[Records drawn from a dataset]
■ ■ ■ ■ ■ ■ ■

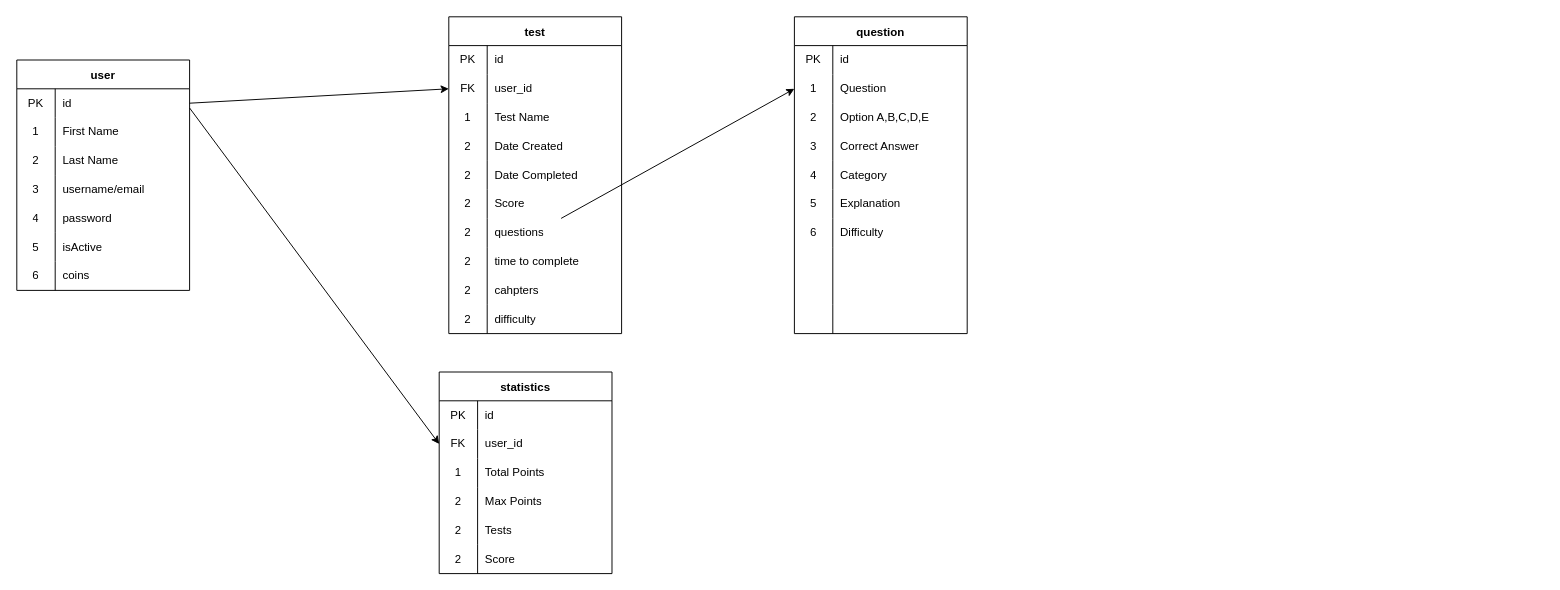
Before: server/dump/db.drawio in adrianorban/quizAppServer, a draw.io diagram. Source tidied: cells renumbered, new cells numbered last; positions are measured from the earlier drawing's top-left corner, leaving out a move shared by most shapes. Both pictures are drawn from the tidied source at 96%, with x=0, y=0 at pixel (16, 16).
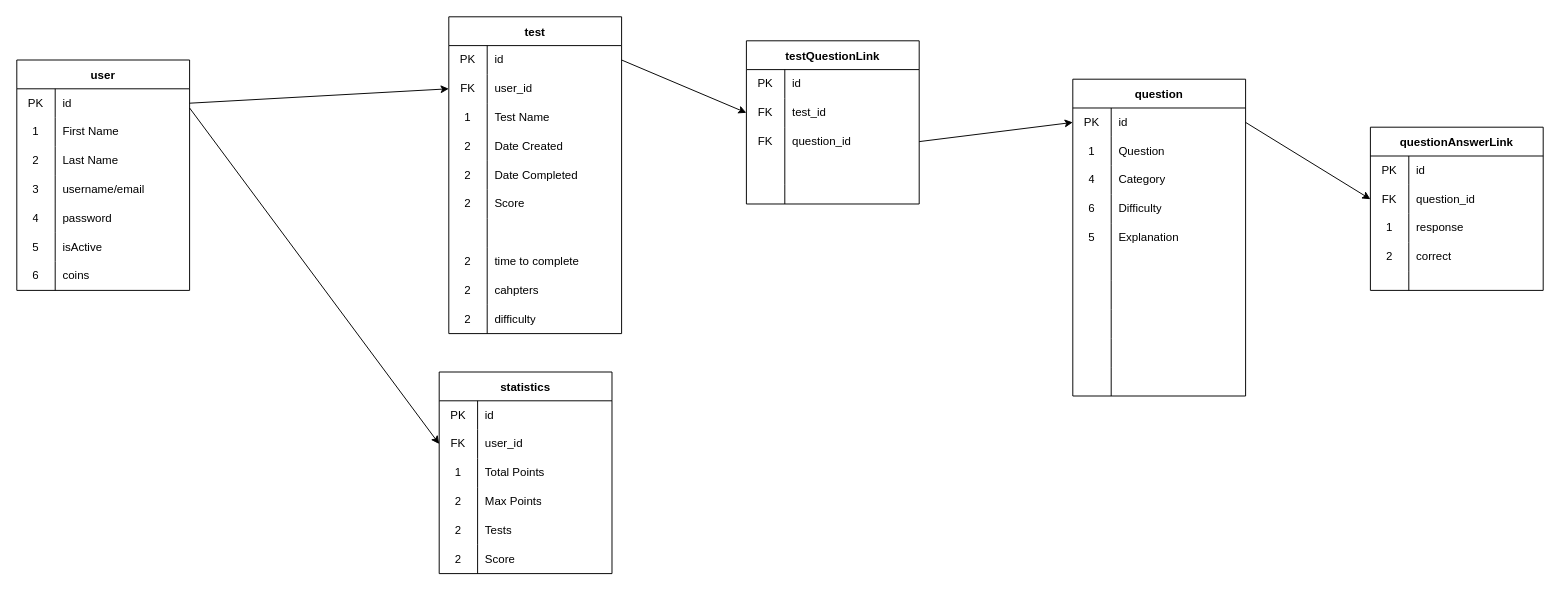
After the change.

Commit message (it also covers changes not shown here):
update db design and dockerfile

Unchanged cells that the change refers to:
```xml
<mxCell id="25" style="shape=tableRow;horizontal=0;startSize=0;swimlaneHead=0;swimlaneBody=0;top=0;left=0;bottom=0;right=0;fillColor=none;points=[[0,0.5],[1,0.5]];portConstraint=eastwest;" parent="24" vertex="1">
  <mxGeometry y="30" width="180" height="30" as="geometry" />
</mxCell>
<mxCell id="43" style="shape=tableRow;horizontal=0;startSize=0;swimlaneHead=0;swimlaneBody=0;top=0;left=0;bottom=0;right=0;fillColor=none;points=[[0,0.5],[1,0.5]];portConstraint=eastwest;" parent="24" vertex="1">
  <mxGeometry y="210" width="180" height="30" as="geometry" />
</mxCell>
<mxCell id="56" style="shape=tableRow;horizontal=0;startSize=0;swimlaneHead=0;swimlaneBody=0;top=0;left=0;bottom=0;right=0;fillColor=none;points=[[0,0.5],[1,0.5]];portConstraint=eastwest;" parent="55" vertex="1">
  <mxGeometry y="30" width="180" height="30" as="geometry" />
</mxCell>
<mxCell id="59" style="shape=tableRow;horizontal=0;startSize=0;swimlaneHead=0;swimlaneBody=0;top=0;left=0;bottom=0;right=0;fillColor=none;points=[[0,0.5],[1,0.5]];portConstraint=eastwest;" parent="55" vertex="1">
  <mxGeometry y="60" width="180" height="30" as="geometry" />
</mxCell>
```

The edit, as a diff of the source:
```diff
@@
-    <mxCell id="44" value="2" style="shape=partialRectangle;html=1;whiteSpace=wrap;fillColor=none;top=0;left=0;bottom=0;right=0;overflow=hidden;" parent="43" vertex="1">
+    <mxCell id="44" style="shape=partialRectangle;html=1;whiteSpace=wrap;fillColor=none;top=0;left=0;bottom=0;right=0;overflow=hidden;" parent="43" vertex="1">
       <mxGeometry width="40" height="30" as="geometry" />
     </mxCell>
-    <mxCell id="45" value="questions" style="shape=partialRectangle;html=1;whiteSpace=wrap;fillColor=none;top=0;left=0;bottom=0;right=0;align=left;spacingLeft=6;overflow=hidden;" parent="43" vertex="1">
+    <mxCell id="45" style="shape=partialRectangle;html=1;whiteSpace=wrap;fillColor=none;top=0;left=0;bottom=0;right=0;align=left;spacingLeft=6;overflow=hidden;" parent="43" vertex="1">
       <mxGeometry x="40" width="140" height="30" as="geometry" />
     </mxCell>
@@
     <mxCell id="55" value="question" style="shape=table;startSize=30;childLayout=tableLayout;rowLines=0;fontStyle=1;" parent="1" vertex="1">
-      <mxGeometry x="810" width="180" height="330" as="geometry" />
+      <mxGeometry x="1100" y="65" width="180" height="330" as="geometry" />
     </mxCell>
@@
+    <mxCell id="68" style="shape=tableRow;horizontal=0;startSize=0;swimlaneHead=0;swimlaneBody=0;top=0;left=0;bottom=0;right=0;fillColor=none;" parent="55" vertex="1">
+      <mxGeometry y="90" width="180" height="30" as="geometry" />
+    </mxCell>
+    <mxCell id="69" value="4" style="shape=partialRectangle;html=1;whiteSpace=wrap;fillColor=none;top=0;left=0;bottom=0;right=0;overflow=hidden;" parent="68" vertex="1">
+      <mxGeometry width="40" height="30" as="geometry" />
+    </mxCell>
+    <mxCell id="70" value="Category" style="shape=partialRectangle;html=1;whiteSpace=wrap;fillColor=none;top=0;left=0;bottom=0;right=0;align=left;spacingLeft=6;overflow=hidden;" parent="68" vertex="1">
+      <mxGeometry x="40" width="140" height="30" as="geometry" />
+    </mxCell>
+    <mxCell id="74" style="shape=tableRow;horizontal=0;startSize=0;swimlaneHead=0;swimlaneBody=0;top=0;left=0;bottom=0;right=0;fillColor=none;" parent="55" vertex="1">
+      <mxGeometry y="120" width="180" height="30" as="geometry" />
+    </mxCell>
+    <mxCell id="75" value="6" style="shape=partialRectangle;html=1;whiteSpace=wrap;fillColor=none;top=0;left=0;bottom=0;right=0;overflow=hidden;" parent="74" vertex="1">
+      <mxGeometry width="40" height="30" as="geometry" />
+    </mxCell>
+    <mxCell id="76" value="Difficulty" style="shape=partialRectangle;html=1;whiteSpace=wrap;fillColor=none;top=0;left=0;bottom=0;right=0;align=left;spacingLeft=6;overflow=hidden;" parent="74" vertex="1">
+      <mxGeometry x="40" width="140" height="30" as="geometry" />
+    </mxCell>
+    <mxCell id="71" style="shape=tableRow;horizontal=0;startSize=0;swimlaneHead=0;swimlaneBody=0;top=0;left=0;bottom=0;right=0;fillColor=none;" parent="55" vertex="1">
+      <mxGeometry y="150" width="180" height="30" as="geometry" />
+    </mxCell>
+    <mxCell id="72" value="5" style="shape=partialRectangle;html=1;whiteSpace=wrap;fillColor=none;top=0;left=0;bottom=0;right=0;overflow=hidden;" parent="71" vertex="1">
+      <mxGeometry width="40" height="30" as="geometry" />
+    </mxCell>
+    <mxCell id="73" value="Explanation" style="shape=partialRectangle;html=1;whiteSpace=wrap;fillColor=none;top=0;left=0;bottom=0;right=0;align=left;spacingLeft=6;overflow=hidden;" parent="71" vertex="1">
+      <mxGeometry x="40" width="140" height="30" as="geometry" />
+    </mxCell>
     <mxCell id="62" style="shape=tableRow;horizontal=0;startSize=0;swimlaneHead=0;swimlaneBody=0;top=0;left=0;bottom=0;right=0;fillColor=none;" parent="55" vertex="1">
-      <mxGeometry y="90" width="180" height="30" as="geometry" />
+      <mxGeometry y="180" width="180" height="30" as="geometry" />
     </mxCell>
-    <mxCell id="63" value="2" style="shape=partialRectangle;html=1;whiteSpace=wrap;fillColor=none;top=0;left=0;bottom=0;right=0;overflow=hidden;" parent="62" vertex="1">
+    <mxCell id="63" style="shape=partialRectangle;html=1;whiteSpace=wrap;fillColor=none;top=0;left=0;bottom=0;right=0;overflow=hidden;" parent="62" vertex="1">
       <mxGeometry width="40" height="30" as="geometry" />
     </mxCell>
-    <mxCell id="64" value="Option A,B,C,D,E" style="shape=partialRectangle;html=1;whiteSpace=wrap;fillColor=none;top=0;left=0;bottom=0;right=0;align=left;spacingLeft=6;overflow=hidden;" parent="62" vertex="1">
+    <mxCell id="64" style="shape=partialRectangle;html=1;whiteSpace=wrap;fillColor=none;top=0;left=0;bottom=0;right=0;align=left;spacingLeft=6;overflow=hidden;" parent="62" vertex="1">
       <mxGeometry x="40" width="140" height="30" as="geometry" />
     </mxCell>
     <mxCell id="65" style="shape=tableRow;horizontal=0;startSize=0;swimlaneHead=0;swimlaneBody=0;top=0;left=0;bottom=0;right=0;fillColor=none;" parent="55" vertex="1">
-      <mxGeometry y="120" width="180" height="30" as="geometry" />
+      <mxGeometry y="210" width="180" height="30" as="geometry" />
     </mxCell>
-    <mxCell id="66" value="3" style="shape=partialRectangle;html=1;whiteSpace=wrap;fillColor=none;top=0;left=0;bottom=0;right=0;overflow=hidden;" parent="65" vertex="1">
+    <mxCell id="66" style="shape=partialRectangle;html=1;whiteSpace=wrap;fillColor=none;top=0;left=0;bottom=0;right=0;overflow=hidden;" parent="65" vertex="1">
       <mxGeometry width="40" height="30" as="geometry" />
     </mxCell>
-    <mxCell id="67" value="Correct Answer" style="shape=partialRectangle;html=1;whiteSpace=wrap;fillColor=none;top=0;left=0;bottom=0;right=0;align=left;spacingLeft=6;overflow=hidden;" parent="65" vertex="1">
+    <mxCell id="67" style="shape=partialRectangle;html=1;whiteSpace=wrap;fillColor=none;top=0;left=0;bottom=0;right=0;align=left;spacingLeft=6;overflow=hidden;" parent="65" vertex="1">
       <mxGeometry x="40" width="140" height="30" as="geometry" />
     </mxCell>
-    <mxCell id="68" style="shape=tableRow;horizontal=0;startSize=0;swimlaneHead=0;swimlaneBody=0;top=0;left=0;bottom=0;right=0;fillColor=none;" parent="55" vertex="1">
-      <mxGeometry y="150" width="180" height="30" as="geometry" />
-    </mxCell>
-    <mxCell id="69" value="4" style="shape=partialRectangle;html=1;whiteSpace=wrap;fillColor=none;top=0;left=0;bottom=0;right=0;overflow=hidden;" parent="68" vertex="1">
-      <mxGeometry width="40" height="30" as="geometry" />
-    </mxCell>
-    <mxCell id="70" value="Category" style="shape=partialRectangle;html=1;whiteSpace=wrap;fillColor=none;top=0;left=0;bottom=0;right=0;align=left;spacingLeft=6;overflow=hidden;" parent="68" vertex="1">
-      <mxGeometry x="40" width="140" height="30" as="geometry" />
-    </mxCell>
-    <mxCell id="71" style="shape=tableRow;horizontal=0;startSize=0;swimlaneHead=0;swimlaneBody=0;top=0;left=0;bottom=0;right=0;fillColor=none;" parent="55" vertex="1">
-      <mxGeometry y="180" width="180" height="30" as="geometry" />
-    </mxCell>
-    <mxCell id="72" value="5" style="shape=partialRectangle;html=1;whiteSpace=wrap;fillColor=none;top=0;left=0;bottom=0;right=0;overflow=hidden;" parent="71" vertex="1">
-      <mxGeometry width="40" height="30" as="geometry" />
-    </mxCell>
-    <mxCell id="73" value="Explanation" style="shape=partialRectangle;html=1;whiteSpace=wrap;fillColor=none;top=0;left=0;bottom=0;right=0;align=left;spacingLeft=6;overflow=hidden;" parent="71" vertex="1">
-      <mxGeometry x="40" width="140" height="30" as="geometry" />
-    </mxCell>
-    <mxCell id="74" style="shape=tableRow;horizontal=0;startSize=0;swimlaneHead=0;swimlaneBody=0;top=0;left=0;bottom=0;right=0;fillColor=none;" parent="55" vertex="1">
-      <mxGeometry y="210" width="180" height="30" as="geometry" />
-    </mxCell>
-    <mxCell id="75" value="6" style="shape=partialRectangle;html=1;whiteSpace=wrap;fillColor=none;top=0;left=0;bottom=0;right=0;overflow=hidden;" parent="74" vertex="1">
-      <mxGeometry width="40" height="30" as="geometry" />
-    </mxCell>
-    <mxCell id="76" value="Difficulty" style="shape=partialRectangle;html=1;whiteSpace=wrap;fillColor=none;top=0;left=0;bottom=0;right=0;align=left;spacingLeft=6;overflow=hidden;" parent="74" vertex="1">
-      <mxGeometry x="40" width="140" height="30" as="geometry" />
-    </mxCell>
@@
-    <mxCell id="107" style="edgeStyle=none;html=1;entryX=0;entryY=0.5;entryDx=0;entryDy=0;" parent="1" edge="1" source="43" target="59">
-      <mxGeometry relative="1" as="geometry" />
-    </mxCell>
+    <mxCell id="108" value="testQuestionLink" style="shape=table;startSize=30;childLayout=tableLayout;rowLines=0;fontStyle=1;" parent="1" vertex="1">
+      <mxGeometry x="760" y="25" width="180" height="170" as="geometry" />
+    </mxCell>
+    <mxCell id="109" style="shape=tableRow;horizontal=0;startSize=0;swimlaneHead=0;swimlaneBody=0;top=0;left=0;bottom=0;right=0;fillColor=none;" parent="108" vertex="1">
+      <mxGeometry y="30" width="180" height="30" as="geometry" />
+    </mxCell>
+    <mxCell id="110" value="PK" style="shape=partialRectangle;html=1;whiteSpace=wrap;fillColor=none;top=0;left=0;bottom=0;right=0;overflow=hidden;" parent="109" vertex="1">
+      <mxGeometry width="40" height="30" as="geometry" />
+    </mxCell>
+    <mxCell id="111" value="id" style="shape=partialRectangle;html=1;whiteSpace=wrap;fillColor=none;top=0;left=0;bottom=0;right=0;align=left;spacingLeft=6;overflow=hidden;" parent="109" vertex="1">
+      <mxGeometry x="40" width="140" height="30" as="geometry" />
+    </mxCell>
+    <mxCell id="112" style="shape=tableRow;horizontal=0;startSize=0;swimlaneHead=0;swimlaneBody=0;top=0;left=0;bottom=0;right=0;fillColor=none;points=[[0,0.5],[1,0.5]];portConstraint=eastwest;" parent="108" vertex="1">
+      <mxGeometry y="60" width="180" height="30" as="geometry" />
+    </mxCell>
+    <mxCell id="113" value="FK" style="shape=partialRectangle;html=1;whiteSpace=wrap;fillColor=none;top=0;left=0;bottom=0;right=0;overflow=hidden;" parent="112" vertex="1">
+      <mxGeometry width="40" height="30" as="geometry" />
+    </mxCell>
+    <mxCell id="114" value="test_id" style="shape=partialRectangle;html=1;whiteSpace=wrap;fillColor=none;top=0;left=0;bottom=0;right=0;align=left;spacingLeft=6;overflow=hidden;" parent="112" vertex="1">
+      <mxGeometry x="40" width="140" height="30" as="geometry" />
+    </mxCell>
+    <mxCell id="115" style="shape=tableRow;horizontal=0;startSize=0;swimlaneHead=0;swimlaneBody=0;top=0;left=0;bottom=0;right=0;fillColor=none;points=[[0,0.5],[1,0.5]];portConstraint=eastwest;" parent="108" vertex="1">
+      <mxGeometry y="90" width="180" height="30" as="geometry" />
+    </mxCell>
+    <mxCell id="116" value="FK" style="shape=partialRectangle;html=1;whiteSpace=wrap;fillColor=none;top=0;left=0;bottom=0;right=0;overflow=hidden;" parent="115" vertex="1">
+      <mxGeometry width="40" height="30" as="geometry" />
+    </mxCell>
+    <mxCell id="117" value="question_id" style="shape=partialRectangle;html=1;whiteSpace=wrap;fillColor=none;top=0;left=0;bottom=0;right=0;align=left;spacingLeft=6;overflow=hidden;" parent="115" vertex="1">
+      <mxGeometry x="40" width="140" height="30" as="geometry" />
+    </mxCell>
+    <mxCell id="118" style="shape=tableRow;horizontal=0;startSize=0;swimlaneHead=0;swimlaneBody=0;top=0;left=0;bottom=0;right=0;fillColor=none;" parent="108" vertex="1">
+      <mxGeometry y="120" width="180" height="30" as="geometry" />
+    </mxCell>
+    <mxCell id="119" style="shape=partialRectangle;html=1;whiteSpace=wrap;fillColor=none;top=0;left=0;bottom=0;right=0;overflow=hidden;" parent="118" vertex="1">
+      <mxGeometry width="40" height="30" as="geometry" />
+    </mxCell>
+    <mxCell id="120" style="shape=partialRectangle;html=1;whiteSpace=wrap;fillColor=none;top=0;left=0;bottom=0;right=0;align=left;spacingLeft=6;overflow=hidden;" parent="118" vertex="1">
+      <mxGeometry x="40" width="140" height="30" as="geometry" />
+    </mxCell>
+    <mxCell id="121" style="shape=tableRow;horizontal=0;startSize=0;swimlaneHead=0;swimlaneBody=0;top=0;left=0;bottom=0;right=0;fillColor=none;" parent="108" vertex="1">
+      <mxGeometry y="150" width="180" height="20" as="geometry" />
+    </mxCell>
+    <mxCell id="122" style="shape=partialRectangle;html=1;whiteSpace=wrap;fillColor=none;top=0;left=0;bottom=0;right=0;overflow=hidden;" parent="121" vertex="1">
+      <mxGeometry width="40" height="20" as="geometry" />
+    </mxCell>
+    <mxCell id="123" style="shape=partialRectangle;html=1;whiteSpace=wrap;fillColor=none;top=0;left=0;bottom=0;right=0;align=left;spacingLeft=6;overflow=hidden;" parent="121" vertex="1">
+      <mxGeometry x="40" width="140" height="20" as="geometry" />
+    </mxCell>
+    <mxCell id="124" style="edgeStyle=none;html=1;exitX=1;exitY=0.5;exitDx=0;exitDy=0;entryX=0;entryY=0.5;entryDx=0;entryDy=0;" parent="1" edge="1" source="25" target="112">
+      <mxGeometry relative="1" as="geometry" />
+    </mxCell>
+    <mxCell id="125" style="edgeStyle=none;html=1;exitX=1;exitY=0.5;exitDx=0;exitDy=0;entryX=0;entryY=0.5;entryDx=0;entryDy=0;" parent="1" edge="1" source="115" target="56">
+      <mxGeometry relative="1" as="geometry" />
+    </mxCell>
+    <mxCell id="126" value="questionAnswerLink" style="shape=table;startSize=30;childLayout=tableLayout;rowLines=0;fontStyle=1;" parent="1" vertex="1">
+      <mxGeometry x="1410" y="115" width="180" height="170" as="geometry" />
+    </mxCell>
+    <mxCell id="127" style="shape=tableRow;horizontal=0;startSize=0;swimlaneHead=0;swimlaneBody=0;top=0;left=0;bottom=0;right=0;fillColor=none;" parent="126" vertex="1">
+      <mxGeometry y="30" width="180" height="30" as="geometry" />
+    </mxCell>
+    <mxCell id="128" value="PK" style="shape=partialRectangle;html=1;whiteSpace=wrap;fillColor=none;top=0;left=0;bottom=0;right=0;overflow=hidden;" parent="127" vertex="1">
+      <mxGeometry width="40" height="30" as="geometry" />
+    </mxCell>
+    <mxCell id="129" value="id" style="shape=partialRectangle;html=1;whiteSpace=wrap;fillColor=none;top=0;left=0;bottom=0;right=0;align=left;spacingLeft=6;overflow=hidden;" parent="127" vertex="1">
+      <mxGeometry x="40" width="140" height="30" as="geometry" />
+    </mxCell>
+    <mxCell id="130" style="shape=tableRow;horizontal=0;startSize=0;swimlaneHead=0;swimlaneBody=0;top=0;left=0;bottom=0;right=0;fillColor=none;points=[[0,0.5],[1,0.5]];portConstraint=eastwest;" parent="126" vertex="1">
+      <mxGeometry y="60" width="180" height="30" as="geometry" />
+    </mxCell>
+    <mxCell id="131" value="FK" style="shape=partialRectangle;html=1;whiteSpace=wrap;fillColor=none;top=0;left=0;bottom=0;right=0;overflow=hidden;" parent="130" vertex="1">
+      <mxGeometry width="40" height="30" as="geometry" />
+    </mxCell>
+    <mxCell id="132" value="question_id" style="shape=partialRectangle;html=1;whiteSpace=wrap;fillColor=none;top=0;left=0;bottom=0;right=0;align=left;spacingLeft=6;overflow=hidden;" parent="130" vertex="1">
+      <mxGeometry x="40" width="140" height="30" as="geometry" />
+    </mxCell>
+    <mxCell id="133" style="shape=tableRow;horizontal=0;startSize=0;swimlaneHead=0;swimlaneBody=0;top=0;left=0;bottom=0;right=0;fillColor=none;" parent="126" vertex="1">
+      <mxGeometry y="90" width="180" height="30" as="geometry" />
+    </mxCell>
+    <mxCell id="134" value="1" style="shape=partialRectangle;html=1;whiteSpace=wrap;fillColor=none;top=0;left=0;bottom=0;right=0;overflow=hidden;" parent="133" vertex="1">
+      <mxGeometry width="40" height="30" as="geometry" />
+    </mxCell>
+    <mxCell id="135" value="response" style="shape=partialRectangle;html=1;whiteSpace=wrap;fillColor=none;top=0;left=0;bottom=0;right=0;align=left;spacingLeft=6;overflow=hidden;" parent="133" vertex="1">
+      <mxGeometry x="40" width="140" height="30" as="geometry" />
+    </mxCell>
+    <mxCell id="136" style="shape=tableRow;horizontal=0;startSize=0;swimlaneHead=0;swimlaneBody=0;top=0;left=0;bottom=0;right=0;fillColor=none;" parent="126" vertex="1">
+      <mxGeometry y="120" width="180" height="30" as="geometry" />
+    </mxCell>
+    <mxCell id="137" value="2" style="shape=partialRectangle;html=1;whiteSpace=wrap;fillColor=none;top=0;left=0;bottom=0;right=0;overflow=hidden;" parent="136" vertex="1">
+      <mxGeometry width="40" height="30" as="geometry" />
+    </mxCell>
+    <mxCell id="138" value="correct" style="shape=partialRectangle;html=1;whiteSpace=wrap;fillColor=none;top=0;left=0;bottom=0;right=0;align=left;spacingLeft=6;overflow=hidden;" parent="136" vertex="1">
+      <mxGeometry x="40" width="140" height="30" as="geometry" />
+    </mxCell>
+    <mxCell id="139" style="shape=tableRow;horizontal=0;startSize=0;swimlaneHead=0;swimlaneBody=0;top=0;left=0;bottom=0;right=0;fillColor=none;" parent="126" vertex="1">
+      <mxGeometry y="150" width="180" height="20" as="geometry" />
+    </mxCell>
+    <mxCell id="140" style="shape=partialRectangle;html=1;whiteSpace=wrap;fillColor=none;top=0;left=0;bottom=0;right=0;overflow=hidden;" parent="139" vertex="1">
+      <mxGeometry width="40" height="20" as="geometry" />
+    </mxCell>
+    <mxCell id="141" style="shape=partialRectangle;html=1;whiteSpace=wrap;fillColor=none;top=0;left=0;bottom=0;right=0;align=left;spacingLeft=6;overflow=hidden;" parent="139" vertex="1">
+      <mxGeometry x="40" width="140" height="20" as="geometry" />
+    </mxCell>
+    <mxCell id="142" style="edgeStyle=none;html=1;exitX=1;exitY=0.5;exitDx=0;exitDy=0;entryX=0;entryY=0.5;entryDx=0;entryDy=0;" parent="1" edge="1" source="56" target="130">
+      <mxGeometry relative="1" as="geometry" />
+    </mxCell>
```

■ ■ ■ ■ ■ ■ ■

The reply should hold only the lines from the first line of the records above through the line containing "update db design and dockerfile", copied exactly and without pictures.

Before: server/dump/db.drawio in adrianorban/quizAppServer, a draw.io diagram. Source tidied: cells renumbered, new cells numbered last; positions are measured from the earlier drawing's top-left corner, leaving out a move shared by most shapes. Both pictures are drawn from the tidied source at 96%, with x=0, y=0 at pixel (16, 16).
After the change.

Commit message (it also covers changes not shown here):
update db design and dockerfile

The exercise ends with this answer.